[Records drawn from a dataset]
____________

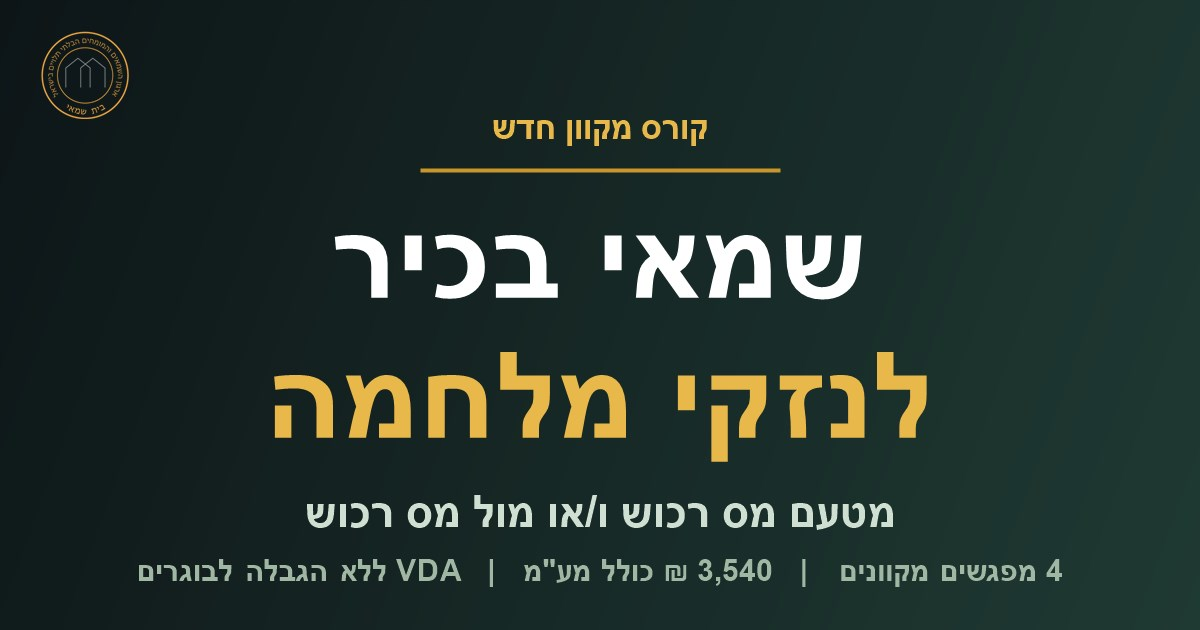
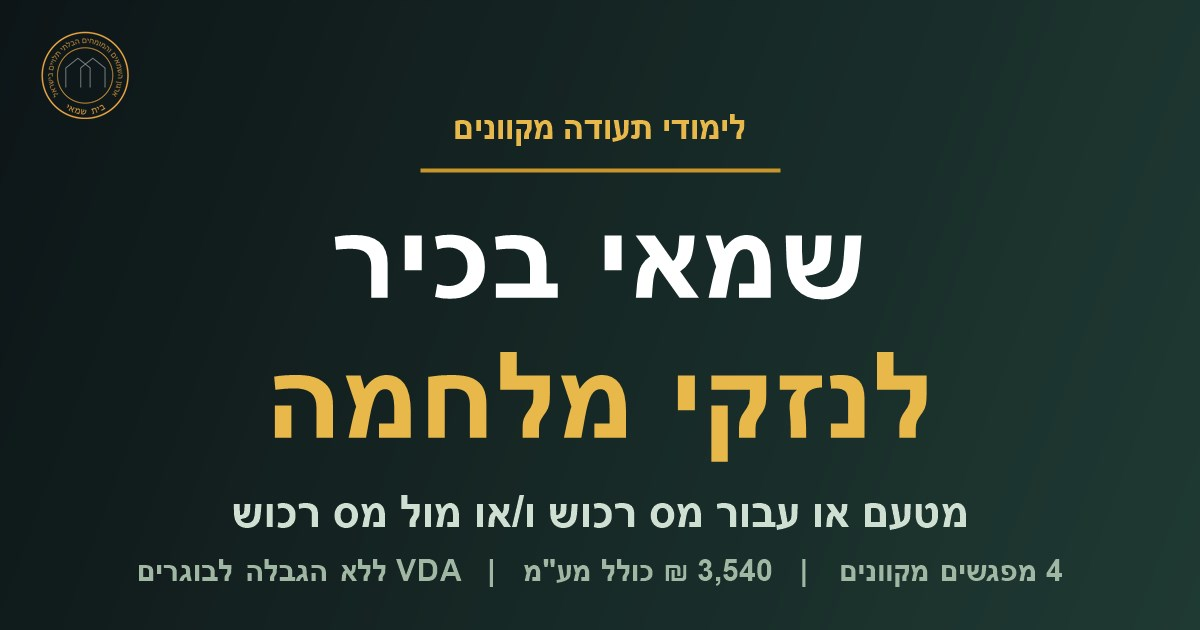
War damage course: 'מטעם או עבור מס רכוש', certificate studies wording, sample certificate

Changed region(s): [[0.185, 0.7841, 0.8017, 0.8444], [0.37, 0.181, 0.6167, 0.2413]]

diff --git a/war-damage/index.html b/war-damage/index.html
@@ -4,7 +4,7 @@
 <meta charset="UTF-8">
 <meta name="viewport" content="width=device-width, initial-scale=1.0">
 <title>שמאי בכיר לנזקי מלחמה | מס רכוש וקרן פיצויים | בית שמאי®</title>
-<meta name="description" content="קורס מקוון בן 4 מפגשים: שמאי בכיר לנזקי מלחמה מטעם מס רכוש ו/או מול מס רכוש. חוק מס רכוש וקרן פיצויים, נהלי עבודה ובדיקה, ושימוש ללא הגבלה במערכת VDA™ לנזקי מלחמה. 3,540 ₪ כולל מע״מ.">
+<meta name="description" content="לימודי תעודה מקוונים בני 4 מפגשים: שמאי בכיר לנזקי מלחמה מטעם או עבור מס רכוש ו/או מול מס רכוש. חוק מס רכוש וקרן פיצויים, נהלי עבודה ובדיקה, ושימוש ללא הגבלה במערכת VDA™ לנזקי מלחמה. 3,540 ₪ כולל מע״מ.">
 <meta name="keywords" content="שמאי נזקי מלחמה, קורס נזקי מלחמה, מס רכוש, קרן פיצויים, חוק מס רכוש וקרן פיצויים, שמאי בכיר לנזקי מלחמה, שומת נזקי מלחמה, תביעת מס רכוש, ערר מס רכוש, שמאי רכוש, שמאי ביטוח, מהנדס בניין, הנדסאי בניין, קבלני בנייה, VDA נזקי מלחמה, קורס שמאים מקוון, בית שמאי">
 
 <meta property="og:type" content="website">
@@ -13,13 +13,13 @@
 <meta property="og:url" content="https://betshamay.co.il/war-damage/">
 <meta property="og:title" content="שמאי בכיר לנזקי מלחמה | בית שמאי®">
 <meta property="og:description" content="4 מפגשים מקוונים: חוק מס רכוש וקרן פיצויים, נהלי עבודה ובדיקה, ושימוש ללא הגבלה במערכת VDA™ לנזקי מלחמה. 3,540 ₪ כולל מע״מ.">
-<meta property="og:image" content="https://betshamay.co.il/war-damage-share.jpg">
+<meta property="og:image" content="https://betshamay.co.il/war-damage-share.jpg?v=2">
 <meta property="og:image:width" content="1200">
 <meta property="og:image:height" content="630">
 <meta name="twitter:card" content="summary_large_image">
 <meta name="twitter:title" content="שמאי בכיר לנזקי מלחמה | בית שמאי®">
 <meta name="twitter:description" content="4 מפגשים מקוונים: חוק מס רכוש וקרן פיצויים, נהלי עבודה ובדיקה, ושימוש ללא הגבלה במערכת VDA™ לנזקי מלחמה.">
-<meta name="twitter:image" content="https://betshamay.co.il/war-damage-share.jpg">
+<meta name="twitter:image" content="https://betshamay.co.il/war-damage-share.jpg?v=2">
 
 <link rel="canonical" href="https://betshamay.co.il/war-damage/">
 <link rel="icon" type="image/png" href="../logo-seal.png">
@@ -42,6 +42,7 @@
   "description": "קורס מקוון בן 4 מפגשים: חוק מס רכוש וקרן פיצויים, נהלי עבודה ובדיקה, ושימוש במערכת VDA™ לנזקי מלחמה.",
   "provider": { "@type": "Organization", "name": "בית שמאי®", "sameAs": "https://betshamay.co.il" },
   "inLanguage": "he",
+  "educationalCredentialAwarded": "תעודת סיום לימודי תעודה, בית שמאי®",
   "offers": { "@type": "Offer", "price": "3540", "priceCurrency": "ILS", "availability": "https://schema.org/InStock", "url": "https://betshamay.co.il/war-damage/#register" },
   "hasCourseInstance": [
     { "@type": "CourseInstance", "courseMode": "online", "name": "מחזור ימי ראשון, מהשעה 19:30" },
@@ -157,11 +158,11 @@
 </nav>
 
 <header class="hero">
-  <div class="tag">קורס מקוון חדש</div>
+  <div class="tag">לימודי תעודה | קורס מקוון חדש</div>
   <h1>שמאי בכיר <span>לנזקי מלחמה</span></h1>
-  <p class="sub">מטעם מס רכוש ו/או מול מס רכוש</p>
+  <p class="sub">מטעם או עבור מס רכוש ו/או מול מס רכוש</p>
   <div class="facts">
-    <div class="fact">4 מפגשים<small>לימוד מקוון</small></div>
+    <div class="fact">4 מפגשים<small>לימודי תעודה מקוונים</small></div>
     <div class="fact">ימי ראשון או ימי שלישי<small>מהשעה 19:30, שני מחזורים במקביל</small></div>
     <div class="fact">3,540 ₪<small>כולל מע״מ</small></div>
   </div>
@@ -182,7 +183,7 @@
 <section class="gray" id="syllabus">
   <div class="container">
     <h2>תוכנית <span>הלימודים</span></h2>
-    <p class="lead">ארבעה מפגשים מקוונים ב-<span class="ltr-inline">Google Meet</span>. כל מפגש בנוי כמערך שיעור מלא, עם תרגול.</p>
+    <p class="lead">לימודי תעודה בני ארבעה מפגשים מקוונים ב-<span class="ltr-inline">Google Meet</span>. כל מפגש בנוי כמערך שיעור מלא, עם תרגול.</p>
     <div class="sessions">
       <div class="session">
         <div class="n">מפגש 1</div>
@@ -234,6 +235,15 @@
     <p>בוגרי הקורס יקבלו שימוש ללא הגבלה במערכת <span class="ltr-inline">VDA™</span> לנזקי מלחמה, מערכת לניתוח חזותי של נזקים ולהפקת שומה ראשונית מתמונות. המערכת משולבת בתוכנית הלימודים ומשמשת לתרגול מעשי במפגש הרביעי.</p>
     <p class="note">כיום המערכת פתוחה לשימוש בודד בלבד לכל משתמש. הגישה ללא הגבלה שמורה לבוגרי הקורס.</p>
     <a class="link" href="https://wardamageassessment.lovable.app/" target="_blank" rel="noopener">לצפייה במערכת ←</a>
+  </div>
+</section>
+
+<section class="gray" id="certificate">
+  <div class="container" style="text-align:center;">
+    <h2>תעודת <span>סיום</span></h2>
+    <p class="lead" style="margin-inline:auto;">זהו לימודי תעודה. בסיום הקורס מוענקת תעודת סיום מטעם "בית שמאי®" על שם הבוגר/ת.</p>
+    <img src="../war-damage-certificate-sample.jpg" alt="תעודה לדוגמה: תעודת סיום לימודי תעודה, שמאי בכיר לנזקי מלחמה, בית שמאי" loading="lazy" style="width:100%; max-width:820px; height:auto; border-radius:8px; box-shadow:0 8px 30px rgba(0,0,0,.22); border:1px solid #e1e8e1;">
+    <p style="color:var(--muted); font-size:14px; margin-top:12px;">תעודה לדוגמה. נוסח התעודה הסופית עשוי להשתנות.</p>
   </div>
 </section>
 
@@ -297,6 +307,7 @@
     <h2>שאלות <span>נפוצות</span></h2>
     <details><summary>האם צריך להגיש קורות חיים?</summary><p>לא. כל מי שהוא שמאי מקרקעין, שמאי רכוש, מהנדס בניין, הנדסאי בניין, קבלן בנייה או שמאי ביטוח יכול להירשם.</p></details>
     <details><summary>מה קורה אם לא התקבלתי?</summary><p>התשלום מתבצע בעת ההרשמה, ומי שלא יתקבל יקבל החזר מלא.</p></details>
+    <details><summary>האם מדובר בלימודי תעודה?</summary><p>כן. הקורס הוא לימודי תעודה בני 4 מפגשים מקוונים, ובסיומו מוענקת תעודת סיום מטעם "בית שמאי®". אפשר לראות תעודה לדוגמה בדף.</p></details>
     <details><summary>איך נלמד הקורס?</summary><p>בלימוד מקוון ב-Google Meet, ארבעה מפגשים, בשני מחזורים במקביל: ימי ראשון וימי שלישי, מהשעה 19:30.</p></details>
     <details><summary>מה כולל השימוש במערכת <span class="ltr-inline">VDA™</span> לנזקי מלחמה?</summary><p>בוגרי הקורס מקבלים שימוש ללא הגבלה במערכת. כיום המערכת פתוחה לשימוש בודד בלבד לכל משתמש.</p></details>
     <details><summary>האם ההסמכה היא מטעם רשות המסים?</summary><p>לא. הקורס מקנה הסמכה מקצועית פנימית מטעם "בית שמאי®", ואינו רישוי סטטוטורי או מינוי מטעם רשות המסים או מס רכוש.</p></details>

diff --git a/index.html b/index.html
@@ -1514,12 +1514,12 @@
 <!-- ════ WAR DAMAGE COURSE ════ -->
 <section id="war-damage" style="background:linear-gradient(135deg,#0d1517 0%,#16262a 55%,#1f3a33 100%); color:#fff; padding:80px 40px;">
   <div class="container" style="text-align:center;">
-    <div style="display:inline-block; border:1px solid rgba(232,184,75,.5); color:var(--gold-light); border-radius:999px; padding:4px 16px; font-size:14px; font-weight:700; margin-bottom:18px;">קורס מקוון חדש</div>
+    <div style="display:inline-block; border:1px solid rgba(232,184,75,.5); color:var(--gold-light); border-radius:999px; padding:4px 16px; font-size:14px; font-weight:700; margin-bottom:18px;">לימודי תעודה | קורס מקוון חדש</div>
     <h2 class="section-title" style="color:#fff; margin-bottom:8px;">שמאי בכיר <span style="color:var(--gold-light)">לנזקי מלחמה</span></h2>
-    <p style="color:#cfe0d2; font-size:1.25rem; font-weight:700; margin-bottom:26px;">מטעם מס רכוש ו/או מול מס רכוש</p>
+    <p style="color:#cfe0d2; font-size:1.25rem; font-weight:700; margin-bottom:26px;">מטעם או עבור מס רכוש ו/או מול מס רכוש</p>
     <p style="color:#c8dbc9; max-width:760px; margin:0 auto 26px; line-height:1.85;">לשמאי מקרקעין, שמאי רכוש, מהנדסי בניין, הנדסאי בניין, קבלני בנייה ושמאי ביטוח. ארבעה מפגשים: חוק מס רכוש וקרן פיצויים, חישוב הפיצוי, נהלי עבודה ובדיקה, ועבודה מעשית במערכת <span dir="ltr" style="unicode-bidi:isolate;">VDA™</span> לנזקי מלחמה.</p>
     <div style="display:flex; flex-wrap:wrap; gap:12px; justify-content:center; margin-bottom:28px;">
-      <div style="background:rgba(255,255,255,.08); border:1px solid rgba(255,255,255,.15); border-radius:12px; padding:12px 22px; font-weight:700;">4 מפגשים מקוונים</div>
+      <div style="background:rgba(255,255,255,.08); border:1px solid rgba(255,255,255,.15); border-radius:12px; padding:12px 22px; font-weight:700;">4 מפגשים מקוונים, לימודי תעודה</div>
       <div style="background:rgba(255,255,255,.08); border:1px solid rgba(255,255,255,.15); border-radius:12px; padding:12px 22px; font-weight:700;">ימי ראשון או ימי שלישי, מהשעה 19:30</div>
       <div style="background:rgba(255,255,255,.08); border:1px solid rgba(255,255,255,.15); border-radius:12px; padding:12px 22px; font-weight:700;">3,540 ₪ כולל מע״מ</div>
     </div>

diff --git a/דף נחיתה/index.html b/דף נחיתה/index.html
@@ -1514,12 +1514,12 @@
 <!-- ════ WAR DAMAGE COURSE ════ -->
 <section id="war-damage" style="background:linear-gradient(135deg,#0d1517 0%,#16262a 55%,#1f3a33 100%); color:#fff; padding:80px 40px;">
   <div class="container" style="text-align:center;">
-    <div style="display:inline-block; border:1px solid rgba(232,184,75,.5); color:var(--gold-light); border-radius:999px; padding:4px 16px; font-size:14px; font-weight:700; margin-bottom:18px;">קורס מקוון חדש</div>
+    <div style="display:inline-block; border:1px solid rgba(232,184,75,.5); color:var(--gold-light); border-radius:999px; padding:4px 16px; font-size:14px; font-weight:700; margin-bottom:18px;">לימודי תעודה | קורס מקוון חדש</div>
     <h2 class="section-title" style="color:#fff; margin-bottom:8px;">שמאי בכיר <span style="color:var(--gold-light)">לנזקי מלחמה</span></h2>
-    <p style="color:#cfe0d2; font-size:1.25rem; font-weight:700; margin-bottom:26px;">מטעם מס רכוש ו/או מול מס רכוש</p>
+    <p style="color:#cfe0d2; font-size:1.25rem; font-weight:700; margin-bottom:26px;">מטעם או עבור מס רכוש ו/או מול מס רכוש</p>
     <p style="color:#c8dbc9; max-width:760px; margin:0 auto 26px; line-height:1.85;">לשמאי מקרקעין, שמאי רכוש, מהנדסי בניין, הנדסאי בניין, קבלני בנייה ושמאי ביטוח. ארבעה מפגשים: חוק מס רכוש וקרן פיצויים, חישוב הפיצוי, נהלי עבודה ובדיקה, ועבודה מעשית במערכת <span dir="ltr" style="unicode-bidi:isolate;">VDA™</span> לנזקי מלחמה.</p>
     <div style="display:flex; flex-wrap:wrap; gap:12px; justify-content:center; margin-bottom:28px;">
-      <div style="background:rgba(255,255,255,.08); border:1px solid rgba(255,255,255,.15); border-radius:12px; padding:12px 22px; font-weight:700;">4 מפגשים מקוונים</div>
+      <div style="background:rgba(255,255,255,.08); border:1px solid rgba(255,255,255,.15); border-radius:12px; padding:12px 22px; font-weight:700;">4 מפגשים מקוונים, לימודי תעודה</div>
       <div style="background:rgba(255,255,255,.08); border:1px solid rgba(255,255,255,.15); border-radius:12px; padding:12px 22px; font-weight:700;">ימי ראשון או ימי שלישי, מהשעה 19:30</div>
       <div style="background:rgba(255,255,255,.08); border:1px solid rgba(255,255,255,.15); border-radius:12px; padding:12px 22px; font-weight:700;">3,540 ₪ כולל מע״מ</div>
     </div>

____________

Take the stretch of lines above from the one containing "-13,13 +13,13 @@" through the one containing "מפגשים<small>לימודי תעודה מקוונים</small></div>" and repeat it exactly, adding no other line.

@@ -13,13 +13,13 @@
 <meta property="og:url" content="https://betshamay.co.il/war-damage/">
 <meta property="og:title" content="שמאי בכיר לנזקי מלחמה | בית שמאי®">
 <meta property="og:description" content="4 מפגשים מקוונים: חוק מס רכוש וקרן פיצויים, נהלי עבודה ובדיקה, ושימוש ללא הגבלה במערכת VDA™ לנזקי מלחמה. 3,540 ₪ כולל מע״מ.">
-<meta property="og:image" content="https://betshamay.co.il/war-damage-share.jpg">
+<meta property="og:image" content="https://betshamay.co.il/war-damage-share.jpg?v=2">
 <meta property="og:image:width" content="1200">
 <meta property="og:image:height" content="630">
 <meta name="twitter:card" content="summary_large_image">
 <meta name="twitter:title" content="שמאי בכיר לנזקי מלחמה | בית שמאי®">
 <meta name="twitter:description" content="4 מפגשים מקוונים: חוק מס רכוש וקרן פיצויים, נהלי עבודה ובדיקה, ושימוש ללא הגבלה במערכת VDA™ לנזקי מלחמה.">
-<meta name="twitter:image" content="https://betshamay.co.il/war-damage-share.jpg">
+<meta name="twitter:image" content="https://betshamay.co.il/war-damage-share.jpg?v=2">
 
 <link rel="canonical" href="https://betshamay.co.il/war-damage/">
 <link rel="icon" type="image/png" href="../logo-seal.png">
@@ -42,6 +42,7 @@
   "description": "קורס מקוון בן 4 מפגשים: חוק מס רכוש וקרן פיצויים, נהלי עבודה ובדיקה, ושימוש במערכת VDA™ לנזקי מלחמה.",
   "provider": { "@type": "Organization", "name": "בית שמאי®", "sameAs": "https://betshamay.co.il" },
   "inLanguage": "he",
+  "educationalCredentialAwarded": "תעודת סיום לימודי תעודה, בית שמאי®",
   "offers": { "@type": "Offer", "price": "3540", "priceCurrency": "ILS", "availability": "https://schema.org/InStock", "url": "https://betshamay.co.il/war-damage/#register" },
   "hasCourseInstance": [
     { "@type": "CourseInstance", "courseMode": "online", "name": "מחזור ימי ראשון, מהשעה 19:30" },
@@ -157,11 +158,11 @@
 </nav>
 
 <header class="hero">
-  <div class="tag">קורס מקוון חדש</div>
+  <div class="tag">לימודי תעודה | קורס מקוון חדש</div>
   <h1>שמאי בכיר <span>לנזקי מלחמה</span></h1>
-  <p class="sub">מטעם מס רכוש ו/או מול מס רכוש</p>
+  <p class="sub">מטעם או עבור מס רכוש ו/או מול מס רכוש</p>
   <div class="facts">
-    <div class="fact">4 מפגשים<small>לימוד מקוון</small></div>
+    <div class="fact">4 מפגשים<small>לימודי תעודה מקוונים</small></div>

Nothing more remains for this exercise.